Place: 
Dresden

The project Virtual Experiments for Wooden Artwork – VirtEx at the Technische Universität Dresden will conclude with a final international colloquium at 5 November 2021.

On behalf of all project partners and the organisers of the colloquium from the Institute for Structural Analysis, you are kindly invited to attend.

Time: 5. November 2021, 08:45 - 16:00 (Timezone: UTC + 1)
Venue: online via zoom
To participate, you need to register via email until 3 November
virtex@tu-dresden.de
The zoom link will be sent to you right before the colloquium.
Further information about the project: https://tu-dresden.de/bu/bauingenieurwesen/sdt/forschung/2016/historisch...

Contributors:
• Michael Kaliske, Technische Universität Dresden (Germany)
• Łukasz Bratasz, Yale University (USA), Polish Academy of Sciences Krakow (Poland)
• Kristofer Gamstedt, Uppsala University (Sweden)
• Chiara Bertolin, Norwegian University of Science and Technology Trondheim (Norway)
• Akke S.J. Suiker, Eindhoven University of Technology (Netherlands)
• Emanuela Bosco, Eindhoven University of Technology (Netherlands)
• Joseph Gril, CNRS (National Centre for Scientific Research) (France)
• Michał Łukomski, Getty Conservation Institute (USA)
• Ottaviano Allegretti, National Research Council of Italy - the BioEconomy Institute (Italy)

The VirtEx project: Within the research field of preventive conservation, the aim of the VirtEx project is to develop an objective, numerical tool for decision-making in conservation and restoration.
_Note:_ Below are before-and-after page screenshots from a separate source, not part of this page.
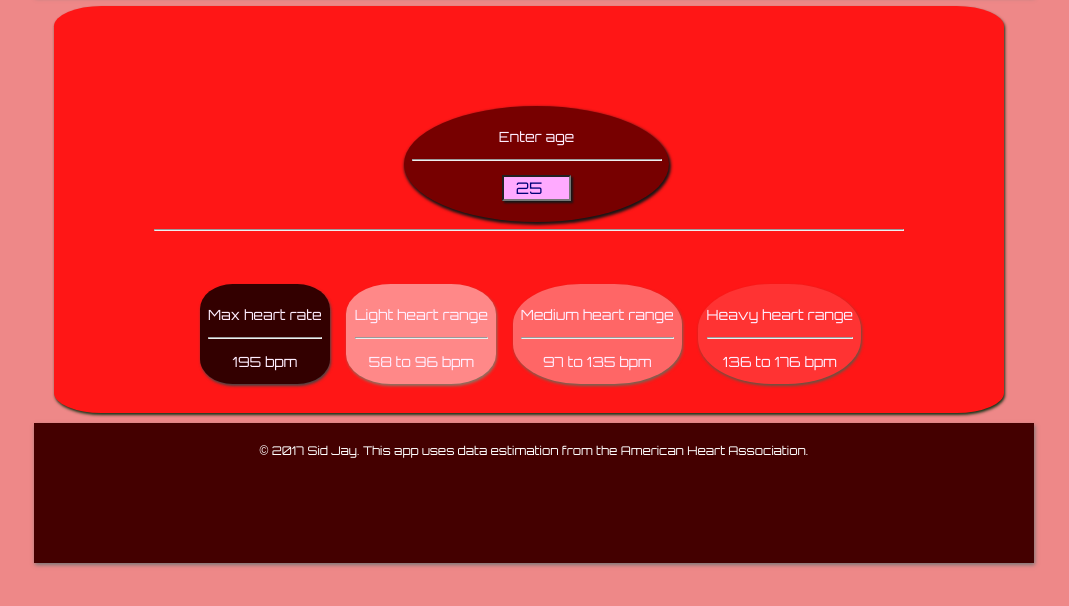
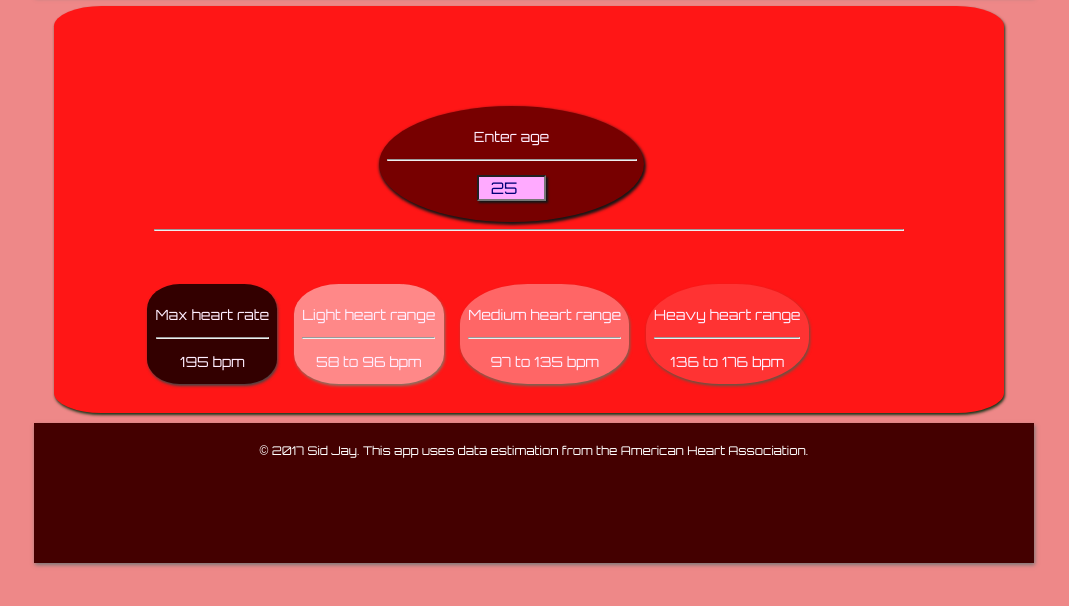
Before and after one commit to sidjayisaok/Heart_rate_estimator, a website: page heartApp/heartApp.html in a window 1280 px wide. Shown: the part 144-750 px from the top of the page, without its empty margins (106-1175 px from the left). Drawn offline with nearby package versions, Linux system fonts and the light colour scheme.

Commit message:
minor adjustments

```diff
--- a/heartApp/css/heartApp.css
+++ b/heartApp/css/heartApp.css
@@ -74,7 +74,7 @@ header, footer{
     background-color: #770000;
     box-shadow: 1px 2px 3px 1px #161616;
     padding: 1%;
-    margin-left: 250px;
+    margin-left: 30%;
     max-width: 250px;
     border: 1px #161632;
     border-radius: 50%;
@@ -159,7 +159,7 @@ header, footer{
 }
 
 #contain{
-    margin-left: auto;
+    margin-left: -7%;
     margin-right: auto;
     width: 110%;
     max-height: 20%;
```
Simulation models for the analysis of painted wooden artwork are developed using the Finite Element Method. The central object within the VirtEx project is an icon of the Russian Memorial Church in Leipzig. The numerical studies are accompanied by art technological, material and structural investigations on the icon, conducted by the interdisciplinary group of project partners. Finally, computer simulations shall predict the structural behaviour of wooden artwork within a fluctuating climate, in order to avoid damage and to determine climate regulations or other specific conservation measures.

The international colloquium: Interdisciplinarity is a key aspect in this research field. The communication between different disciplines can be challenging sometimes. In order to strengthen the link between theory and practice, between engineering science and conservation science, the lectures will be given by engineering scientists who have a strong connection to practical restoration and conservation projects. The colloquium addresses both, restorers and conservators, but also natural scientists and engineers in a broad sense. The aim of the contributions is to introduce the state of the art in this field to a broad audience.